For some business models – e.g. third-party data and data management platforms, vendors providing “multi-touch attribution” of credit through the marketing funnel, associating user impressions to installs (“view-through attribution”) – there is no alternative to 3rd-party cookies today. Past efforts to block 3rd-party tracking by browser players had previously left loopholes that meant those business models were still viable. Now, browser players are actively working to close these loopholes (e.g. Google’s work to restrict “fingerprinting” of browsers using information such as fonts installed and device type, Safari’s series of Intelligent Tracking Protection releases).
Given prior moves from Safari and Firefox to block 3rd-party cookies, the response from the advertising industry has been disappointed rather than surprised. Instead of seeking a wholesale pullback, they are making a bid for more time and confirmation that alternatives would be available, saying: “It may choke off the economic oxygen from advertising that startups and emerging companies need to survive.” Across industries, those that rely on third-party data (e.g. automakers) will be impacted more than those who own first-party data (e.g. direct-to-consumer brands).

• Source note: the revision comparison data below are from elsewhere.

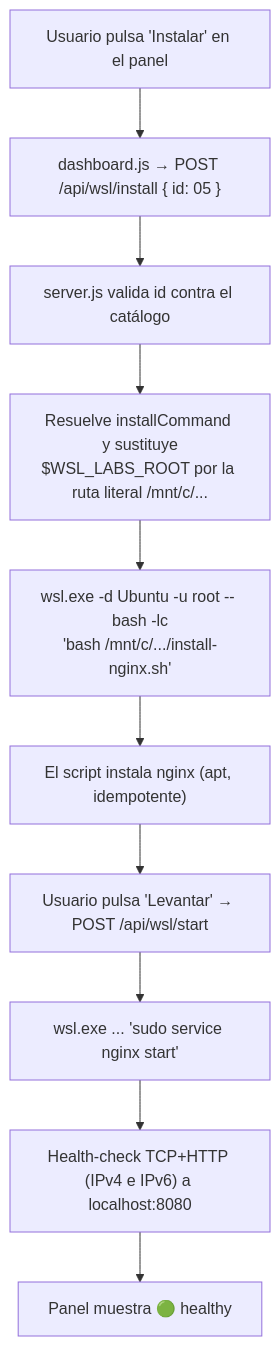
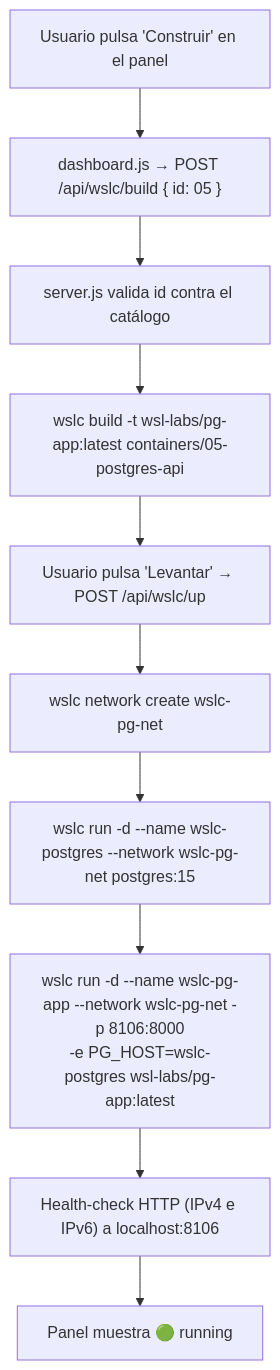
One commit to vladimiracunadev-create/wsl-labs changed the second of 2 diagrams in docs/ARCHITECTURE.md. Above: the diagram before and after it, drawn with Mermaid. The commit also changed other lines of this file and 90 other files, not shown here.

````diff
--- a/docs/ARCHITECTURE.md
+++ b/docs/ARCHITECTURE.md
@@ -144,12 +149,12 @@
 ```mermaid
 flowchart TD
-    A["Usuario pulsa 'Instalar' en el panel"] --> B["dashboard.js → POST /api/wsl/install { id: 05 }"]
+    A["Usuario pulsa 'Construir' en el panel"] --> B["dashboard.js → POST /api/wslc/build { id: 05 }"]
     B --> C["server.js valida id contra el catálogo"]
-    C --> D["Resuelve installCommand y sustituye<br/>$WSL_LABS_ROOT por la ruta literal /mnt/c/..."]
-    D --> E["wsl.exe -d Ubuntu -u root -- bash -lc<br/>'bash /mnt/c/.../install-nginx.sh'"]
-    E --> F["El script instala nginx (apt, idempotente)"]
-    F --> G["Usuario pulsa 'Levantar' → POST /api/wsl/start"]
-    G --> H["wsl.exe ... 'sudo service nginx start'"]
-    H --> I["Health-check TCP+HTTP (IPv4 e IPv6) a localhost:8080"]
-    I --> J["Panel muestra 🟢 healthy"]
+    C --> D["wslc build -t wsl-labs/pg-app:latest containers/05-postgres-api"]
+    D --> E["Usuario pulsa 'Levantar' → POST /api/wslc/up"]
+    E --> F["wslc network create wslc-pg-net"]
+    F --> G["wslc run -d --name wslc-postgres --network wslc-pg-net postgres:15"]
+    G --> H["wslc run -d --name wslc-pg-app --network wslc-pg-net -p 8106:8000<br/>-e PG_HOST=wslc-postgres wsl-labs/pg-app:latest"]
+    H --> I["Health-check HTTP (IPv4 e IPv6) a localhost:8106"]
+    I --> J["Panel muestra 🟢 running"]
 ```
````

The next two years will go by quickly as tech vendors and industry players work on solutions. With Google heading towards open standards, we may see the emergence of privacy-safe solutions” that work across all browsers and apps. Current proposals include a “browser sandbox” that collects clicks and conversions, metering out data strictly and controlling the user’s privacy. Another proposal suggests that the browser sandbox could do match ad clicks to conversions, reporting back to the advertiser only in a batch.
As advertisers and publishers look towards a “post-cookie world” (or at least one without 3rd-party cookies), we can expect more investment in differential privacy and federated machine learning (using patterns of groups rather than individual data), contextual advertising (which serves up ads based on non-personal data such as the content of the page), consent mechanisms (e.g. requests to register and sign in), advertising inside walled gardens (using 1st-party data), and “data clean rooms” (where 1st-party data from multiple entities can be pooled and users matched without being identified).
The “media mix” will shift towards marketing creative that can generate clicks or other direct response, or can bring consumers into a 1st-party environment. Advertisers will also return to brand awareness campaigns again. We’ll see big publishers – who are recognizing the value of their 1st-party data – develop their own ad platforms (e.g. Walmart, NBCUniversal, Vox) and grow their walled gardens. There will also be more emphasis on advertising on other consumer touchpoints that are growing – e.g. connected TV, podcasting (see our Dec 3 2019 brief). A few large trusted vendors will emerge to serve key roles – such as gatekeepers of “data clean rooms” or new user-ID solutions.
Players will still have to be wary, however, of seemingly non-personal contextual data. In the UK, the data-sharing involved in real-time bidding on ad inventory is being reviewed by regulatory authorities under the EU’s GDPR (General Data Protection Regulation). Google announced in Nov 2019 it would remove contextual content information from bid data sent to ad bidders, while continuing to include more personal data like user location and unique device ID. The move, according to industry observers, was to appease the UK’s Information Commissioner’s Office (ICO) and designed to prevent adtech companies from “listening in” to auctions to build consumer profiles.
Disclosure: Contributors have investment interests in Microsoft. Google is a vendor of 6Pages.